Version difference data
▼
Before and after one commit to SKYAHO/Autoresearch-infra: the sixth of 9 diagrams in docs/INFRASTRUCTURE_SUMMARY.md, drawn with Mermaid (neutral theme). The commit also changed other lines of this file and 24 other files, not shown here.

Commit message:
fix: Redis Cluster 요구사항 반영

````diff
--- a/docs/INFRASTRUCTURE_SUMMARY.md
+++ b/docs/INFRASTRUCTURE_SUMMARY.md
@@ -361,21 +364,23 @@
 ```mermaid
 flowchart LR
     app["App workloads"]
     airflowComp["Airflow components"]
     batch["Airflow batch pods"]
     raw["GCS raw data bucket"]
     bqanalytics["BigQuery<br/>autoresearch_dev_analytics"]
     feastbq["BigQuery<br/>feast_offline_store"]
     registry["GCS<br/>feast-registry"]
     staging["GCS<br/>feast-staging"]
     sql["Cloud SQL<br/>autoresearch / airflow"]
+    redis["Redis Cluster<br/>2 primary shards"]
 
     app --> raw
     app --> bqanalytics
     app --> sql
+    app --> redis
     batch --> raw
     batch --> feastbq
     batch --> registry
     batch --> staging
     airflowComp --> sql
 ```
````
▲
#### WHAT THE TASK REQUIRES:
The data above should be returned in full, exactly as written.

#### FINAL ANSWER:
Before and after one commit to SKYAHO/Autoresearch-infra: the sixth of 9 diagrams in docs/INFRASTRUCTURE_SUMMARY.md, drawn with Mermaid (neutral theme). The commit also changed other lines of this file and 24 other files, not shown here.

Commit message:
fix: Redis Cluster 요구사항 반영

````diff
--- a/docs/INFRASTRUCTURE_SUMMARY.md
+++ b/docs/INFRASTRUCTURE_SUMMARY.md
@@ -361,21 +364,23 @@
 ```mermaid
 flowchart LR
     app["App workloads"]
     airflowComp["Airflow components"]
     batch["Airflow batch pods"]
     raw["GCS raw data bucket"]
     bqanalytics["BigQuery<br/>autoresearch_dev_analytics"]
     feastbq["BigQuery<br/>feast_offline_store"]
     registry["GCS<br/>feast-registry"]
     staging["GCS<br/>feast-staging"]
     sql["Cloud SQL<br/>autoresearch / airflow"]
+    redis["Redis Cluster<br/>2 primary shards"]
 
     app --> raw
     app --> bqanalytics
     app --> sql
+    app --> redis
     batch --> raw
     batch --> feastbq
     batch --> registry
     batch --> staging
     airflowComp --> sql
 ```
````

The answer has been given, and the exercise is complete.